“One of the upsides of the horsemeat scandal – which was a straight fraud on the public – was a real interest by the public in assurance,” Paterson told our sister title FoodManufacture.co.uk in an exclusive video interview. “Quite rightly, the public wants to be assured that what they buy is what is sold on the packet.”
Local food supply chains had also received more attention, which demanded a response from the Department for Environment, Food and Rural Affairs (DEFRA), he acknowledged.
‘Have to expand’
“There was much more sympathy for local suppliers and shorter supply chains, which means we are going to have to expand in some areas,” said Paterson.
For example, in the chicken sector Paterson pledged to study how government could help with planning permission to enable more chickens to be produced locally.
Much could also be done on branding and labelling to help consumers choose locally produced food.
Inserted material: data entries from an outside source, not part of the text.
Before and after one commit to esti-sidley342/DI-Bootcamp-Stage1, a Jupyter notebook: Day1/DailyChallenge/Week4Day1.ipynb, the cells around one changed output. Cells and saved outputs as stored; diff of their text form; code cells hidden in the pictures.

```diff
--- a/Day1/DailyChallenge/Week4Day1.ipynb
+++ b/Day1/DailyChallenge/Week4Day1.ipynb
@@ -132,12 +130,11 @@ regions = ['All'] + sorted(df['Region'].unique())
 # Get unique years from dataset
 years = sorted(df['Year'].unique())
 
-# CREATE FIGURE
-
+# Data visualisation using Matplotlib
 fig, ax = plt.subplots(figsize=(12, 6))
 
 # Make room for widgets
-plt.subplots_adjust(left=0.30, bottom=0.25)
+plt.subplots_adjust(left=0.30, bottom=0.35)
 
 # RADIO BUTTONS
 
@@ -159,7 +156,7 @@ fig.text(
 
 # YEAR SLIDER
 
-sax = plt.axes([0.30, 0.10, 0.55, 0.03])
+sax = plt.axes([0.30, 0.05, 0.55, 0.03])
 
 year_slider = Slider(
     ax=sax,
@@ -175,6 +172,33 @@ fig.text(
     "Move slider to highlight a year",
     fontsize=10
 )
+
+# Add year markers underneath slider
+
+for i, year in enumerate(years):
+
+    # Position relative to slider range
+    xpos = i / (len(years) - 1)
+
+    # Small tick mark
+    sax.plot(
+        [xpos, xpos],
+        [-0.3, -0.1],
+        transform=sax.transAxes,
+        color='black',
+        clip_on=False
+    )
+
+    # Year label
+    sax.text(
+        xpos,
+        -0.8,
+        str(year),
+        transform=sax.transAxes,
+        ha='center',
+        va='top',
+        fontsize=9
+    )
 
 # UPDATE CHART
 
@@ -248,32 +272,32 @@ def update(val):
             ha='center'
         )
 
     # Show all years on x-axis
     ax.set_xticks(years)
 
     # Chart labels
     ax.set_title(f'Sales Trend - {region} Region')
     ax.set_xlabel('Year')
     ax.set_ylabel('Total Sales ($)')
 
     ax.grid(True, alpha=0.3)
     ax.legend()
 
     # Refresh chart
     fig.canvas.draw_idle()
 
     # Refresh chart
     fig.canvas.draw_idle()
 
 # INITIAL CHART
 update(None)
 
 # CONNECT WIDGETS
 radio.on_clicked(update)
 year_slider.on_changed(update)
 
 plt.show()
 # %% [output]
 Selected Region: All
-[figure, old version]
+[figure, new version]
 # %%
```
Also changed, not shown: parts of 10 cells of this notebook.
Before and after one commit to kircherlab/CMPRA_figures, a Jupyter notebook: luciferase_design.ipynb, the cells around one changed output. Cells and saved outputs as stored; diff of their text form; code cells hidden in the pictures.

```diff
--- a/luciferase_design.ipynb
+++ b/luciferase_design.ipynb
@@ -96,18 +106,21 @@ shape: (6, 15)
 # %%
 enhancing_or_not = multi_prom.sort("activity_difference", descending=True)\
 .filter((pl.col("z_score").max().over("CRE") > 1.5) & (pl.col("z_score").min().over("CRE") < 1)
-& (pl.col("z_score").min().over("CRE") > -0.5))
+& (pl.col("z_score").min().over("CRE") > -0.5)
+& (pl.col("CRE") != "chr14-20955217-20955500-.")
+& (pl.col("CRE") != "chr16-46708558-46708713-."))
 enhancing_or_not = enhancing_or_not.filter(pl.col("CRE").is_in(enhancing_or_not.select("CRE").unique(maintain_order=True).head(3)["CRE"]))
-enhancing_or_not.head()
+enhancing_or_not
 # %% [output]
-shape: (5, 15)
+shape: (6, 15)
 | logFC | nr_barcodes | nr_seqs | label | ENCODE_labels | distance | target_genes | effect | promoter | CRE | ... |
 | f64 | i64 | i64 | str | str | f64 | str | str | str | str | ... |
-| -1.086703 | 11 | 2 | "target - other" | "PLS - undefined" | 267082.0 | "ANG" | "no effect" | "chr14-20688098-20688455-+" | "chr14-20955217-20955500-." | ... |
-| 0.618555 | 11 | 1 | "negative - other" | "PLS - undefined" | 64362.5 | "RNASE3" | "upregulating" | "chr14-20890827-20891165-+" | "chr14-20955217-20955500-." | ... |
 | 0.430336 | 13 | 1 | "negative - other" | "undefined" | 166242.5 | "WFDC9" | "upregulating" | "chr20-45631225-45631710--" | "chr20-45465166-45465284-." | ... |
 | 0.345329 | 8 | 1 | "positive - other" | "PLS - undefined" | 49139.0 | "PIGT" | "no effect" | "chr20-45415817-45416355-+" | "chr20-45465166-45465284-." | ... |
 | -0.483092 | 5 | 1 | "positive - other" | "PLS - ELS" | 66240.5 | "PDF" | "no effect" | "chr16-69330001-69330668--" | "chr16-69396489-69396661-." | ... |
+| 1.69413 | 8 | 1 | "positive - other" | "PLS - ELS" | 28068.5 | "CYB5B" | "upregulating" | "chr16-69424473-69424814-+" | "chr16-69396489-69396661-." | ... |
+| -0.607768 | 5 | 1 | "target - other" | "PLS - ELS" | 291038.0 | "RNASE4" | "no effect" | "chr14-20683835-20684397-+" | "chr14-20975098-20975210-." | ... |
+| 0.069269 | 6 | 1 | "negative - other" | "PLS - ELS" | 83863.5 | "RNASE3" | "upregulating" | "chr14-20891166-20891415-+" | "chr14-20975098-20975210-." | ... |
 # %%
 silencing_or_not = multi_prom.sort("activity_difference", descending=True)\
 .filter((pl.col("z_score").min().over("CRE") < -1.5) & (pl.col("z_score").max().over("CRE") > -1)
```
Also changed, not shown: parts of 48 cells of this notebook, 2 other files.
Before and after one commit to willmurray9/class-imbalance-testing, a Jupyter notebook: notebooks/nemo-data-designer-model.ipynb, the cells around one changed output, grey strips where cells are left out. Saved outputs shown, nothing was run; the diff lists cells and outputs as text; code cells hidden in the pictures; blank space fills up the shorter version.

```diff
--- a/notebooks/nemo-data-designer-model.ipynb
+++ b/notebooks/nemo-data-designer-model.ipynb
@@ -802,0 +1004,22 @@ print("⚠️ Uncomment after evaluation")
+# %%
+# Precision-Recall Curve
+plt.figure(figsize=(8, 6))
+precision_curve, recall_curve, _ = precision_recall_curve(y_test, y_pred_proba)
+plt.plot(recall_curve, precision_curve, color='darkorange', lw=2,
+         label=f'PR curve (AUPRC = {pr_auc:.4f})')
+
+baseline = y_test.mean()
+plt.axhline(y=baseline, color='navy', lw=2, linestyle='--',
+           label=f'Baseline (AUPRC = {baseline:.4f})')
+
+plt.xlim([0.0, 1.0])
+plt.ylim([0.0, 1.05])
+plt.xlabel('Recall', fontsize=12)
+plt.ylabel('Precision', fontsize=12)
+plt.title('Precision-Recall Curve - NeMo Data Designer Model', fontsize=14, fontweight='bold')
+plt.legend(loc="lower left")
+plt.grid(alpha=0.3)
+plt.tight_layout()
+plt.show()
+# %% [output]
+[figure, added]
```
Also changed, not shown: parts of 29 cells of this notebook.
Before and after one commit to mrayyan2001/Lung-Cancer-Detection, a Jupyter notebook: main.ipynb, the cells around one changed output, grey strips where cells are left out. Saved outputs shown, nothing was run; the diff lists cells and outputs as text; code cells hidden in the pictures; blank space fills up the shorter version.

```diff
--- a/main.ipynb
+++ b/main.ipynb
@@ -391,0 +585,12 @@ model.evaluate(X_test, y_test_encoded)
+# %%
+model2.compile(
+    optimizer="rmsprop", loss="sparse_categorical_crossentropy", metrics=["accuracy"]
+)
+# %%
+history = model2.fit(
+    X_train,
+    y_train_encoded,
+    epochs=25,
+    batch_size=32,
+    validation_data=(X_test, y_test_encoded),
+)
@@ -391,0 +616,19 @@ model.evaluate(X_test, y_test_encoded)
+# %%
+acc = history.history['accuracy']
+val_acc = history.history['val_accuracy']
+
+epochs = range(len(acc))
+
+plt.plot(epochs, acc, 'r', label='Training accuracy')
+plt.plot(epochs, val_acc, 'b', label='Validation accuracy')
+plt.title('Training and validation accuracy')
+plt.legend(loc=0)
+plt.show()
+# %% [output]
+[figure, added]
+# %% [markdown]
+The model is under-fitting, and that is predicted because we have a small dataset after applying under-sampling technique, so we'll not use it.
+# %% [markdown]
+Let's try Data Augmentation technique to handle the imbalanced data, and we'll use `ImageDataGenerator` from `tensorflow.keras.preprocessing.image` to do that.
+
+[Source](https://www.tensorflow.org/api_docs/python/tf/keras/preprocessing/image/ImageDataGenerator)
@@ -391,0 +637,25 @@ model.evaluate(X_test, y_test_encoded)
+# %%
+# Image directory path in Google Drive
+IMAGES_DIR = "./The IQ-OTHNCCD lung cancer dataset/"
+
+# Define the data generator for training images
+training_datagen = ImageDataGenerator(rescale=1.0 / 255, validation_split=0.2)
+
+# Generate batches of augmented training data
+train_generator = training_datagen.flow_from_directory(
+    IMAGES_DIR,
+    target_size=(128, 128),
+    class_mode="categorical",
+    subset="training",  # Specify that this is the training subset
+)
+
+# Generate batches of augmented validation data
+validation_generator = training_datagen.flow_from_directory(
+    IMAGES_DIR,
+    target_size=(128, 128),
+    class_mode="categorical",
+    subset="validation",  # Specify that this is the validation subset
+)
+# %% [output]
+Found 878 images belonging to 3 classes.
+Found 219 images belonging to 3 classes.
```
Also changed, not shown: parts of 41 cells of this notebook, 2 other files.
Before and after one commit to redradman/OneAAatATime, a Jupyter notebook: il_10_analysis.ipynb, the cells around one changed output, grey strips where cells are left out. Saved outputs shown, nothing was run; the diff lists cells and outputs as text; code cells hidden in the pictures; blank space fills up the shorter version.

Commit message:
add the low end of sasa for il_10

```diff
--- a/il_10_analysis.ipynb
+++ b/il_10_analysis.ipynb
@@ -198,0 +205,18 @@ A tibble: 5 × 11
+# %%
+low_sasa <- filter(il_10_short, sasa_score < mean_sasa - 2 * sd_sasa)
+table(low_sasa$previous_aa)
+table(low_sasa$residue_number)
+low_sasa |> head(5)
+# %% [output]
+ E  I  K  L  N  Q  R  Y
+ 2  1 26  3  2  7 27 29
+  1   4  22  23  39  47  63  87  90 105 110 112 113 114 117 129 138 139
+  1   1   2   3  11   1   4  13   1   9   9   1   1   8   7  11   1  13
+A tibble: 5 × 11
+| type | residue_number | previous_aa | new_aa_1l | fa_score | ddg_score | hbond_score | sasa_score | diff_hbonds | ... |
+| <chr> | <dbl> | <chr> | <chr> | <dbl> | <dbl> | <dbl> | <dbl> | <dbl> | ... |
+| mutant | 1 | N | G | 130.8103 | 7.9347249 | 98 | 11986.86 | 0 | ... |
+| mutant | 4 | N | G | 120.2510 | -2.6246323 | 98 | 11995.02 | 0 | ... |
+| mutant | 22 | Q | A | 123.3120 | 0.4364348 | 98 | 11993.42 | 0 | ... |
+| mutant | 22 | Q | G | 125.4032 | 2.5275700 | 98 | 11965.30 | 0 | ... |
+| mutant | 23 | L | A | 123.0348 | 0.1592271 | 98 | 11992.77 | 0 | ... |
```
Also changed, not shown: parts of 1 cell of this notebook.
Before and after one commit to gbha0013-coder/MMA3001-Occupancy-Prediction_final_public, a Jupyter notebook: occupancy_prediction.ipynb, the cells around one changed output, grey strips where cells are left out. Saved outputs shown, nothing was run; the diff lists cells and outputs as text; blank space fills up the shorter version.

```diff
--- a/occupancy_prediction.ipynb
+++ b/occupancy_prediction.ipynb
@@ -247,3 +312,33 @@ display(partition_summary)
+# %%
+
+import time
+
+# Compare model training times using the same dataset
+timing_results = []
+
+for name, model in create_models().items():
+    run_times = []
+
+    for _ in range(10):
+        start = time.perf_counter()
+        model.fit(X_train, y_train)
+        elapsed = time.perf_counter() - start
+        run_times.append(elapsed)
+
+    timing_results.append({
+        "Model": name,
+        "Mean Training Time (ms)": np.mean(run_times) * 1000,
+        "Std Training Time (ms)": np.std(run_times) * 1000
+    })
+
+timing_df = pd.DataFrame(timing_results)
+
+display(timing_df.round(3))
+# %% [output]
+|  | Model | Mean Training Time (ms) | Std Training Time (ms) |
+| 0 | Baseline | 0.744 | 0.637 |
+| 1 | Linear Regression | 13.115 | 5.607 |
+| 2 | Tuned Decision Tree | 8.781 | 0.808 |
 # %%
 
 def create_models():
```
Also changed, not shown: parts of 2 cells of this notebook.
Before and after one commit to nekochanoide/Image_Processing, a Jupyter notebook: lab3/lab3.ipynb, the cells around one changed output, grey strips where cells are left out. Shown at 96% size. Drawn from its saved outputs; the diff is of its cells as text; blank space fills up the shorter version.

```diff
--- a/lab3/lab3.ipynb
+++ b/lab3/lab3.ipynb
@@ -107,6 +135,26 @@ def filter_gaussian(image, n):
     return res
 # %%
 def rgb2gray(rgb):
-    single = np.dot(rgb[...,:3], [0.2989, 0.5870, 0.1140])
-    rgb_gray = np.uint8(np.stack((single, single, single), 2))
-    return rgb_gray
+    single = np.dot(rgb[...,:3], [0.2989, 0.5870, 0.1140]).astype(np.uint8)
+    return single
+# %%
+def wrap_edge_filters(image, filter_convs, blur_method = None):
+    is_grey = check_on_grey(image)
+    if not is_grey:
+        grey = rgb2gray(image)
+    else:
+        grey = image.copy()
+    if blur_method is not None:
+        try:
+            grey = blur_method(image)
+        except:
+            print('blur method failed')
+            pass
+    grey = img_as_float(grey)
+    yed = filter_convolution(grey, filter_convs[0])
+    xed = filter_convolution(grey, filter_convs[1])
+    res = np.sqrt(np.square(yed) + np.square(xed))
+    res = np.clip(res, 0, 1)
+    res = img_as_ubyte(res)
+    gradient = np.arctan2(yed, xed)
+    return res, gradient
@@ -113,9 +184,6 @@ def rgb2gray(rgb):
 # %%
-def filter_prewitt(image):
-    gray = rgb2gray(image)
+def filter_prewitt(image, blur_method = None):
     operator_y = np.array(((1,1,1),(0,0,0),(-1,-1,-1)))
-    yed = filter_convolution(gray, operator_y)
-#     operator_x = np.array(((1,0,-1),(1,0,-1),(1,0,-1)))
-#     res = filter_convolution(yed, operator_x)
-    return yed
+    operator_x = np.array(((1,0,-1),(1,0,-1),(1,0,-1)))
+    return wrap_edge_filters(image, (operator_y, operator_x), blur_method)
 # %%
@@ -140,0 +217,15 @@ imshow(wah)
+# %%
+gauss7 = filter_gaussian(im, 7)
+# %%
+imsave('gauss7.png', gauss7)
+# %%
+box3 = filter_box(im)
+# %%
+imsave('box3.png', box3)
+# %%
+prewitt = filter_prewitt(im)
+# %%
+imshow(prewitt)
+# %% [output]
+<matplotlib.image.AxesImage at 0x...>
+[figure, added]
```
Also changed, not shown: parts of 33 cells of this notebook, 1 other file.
We are working on this with the European Commission, he said. “That's a very important issue for consumers.”
Paterson went on to warn that the European system of food regulation was “too trusting and too dependent on paperwork”.
He said: “The horsemeat issue was straight fraud that was criminal activity by people breaking the law trying to sell a product labelled as something it was not. There is a clear case for tightening up regulations. We need to do more physical testing to keep our regulation tight.”
More risk-based testing
That testing should be more risk-based and targeted, with a greater emphasis on random testing.
In a wide-ranging interview, Paterson went on to highlight the potential for domestic food production to replace imports. Up to 22% of the food eaten in this country is imported but could be produced here.
Definite gains were available particularly in the dairy sector. “There’s over a £1bn dairy deficit in this country. Why when we have a brilliant dairy industry?” he asked.
Paterson claimed that exploiting that potential was best accomplished under the leadership of DEFRA, rather than any other government department.
Meanwhile, shoppers’ concerns about food traceability had risen rapidly after the horsemeat crisis, according to new research presented at the IGD Convention in London today (October 8).
Watch Paterson outline the changes he wants to introduce post-horsemeat scandal in our exclusive video interview.
This article was first published in our sister magazine Food Manufacture.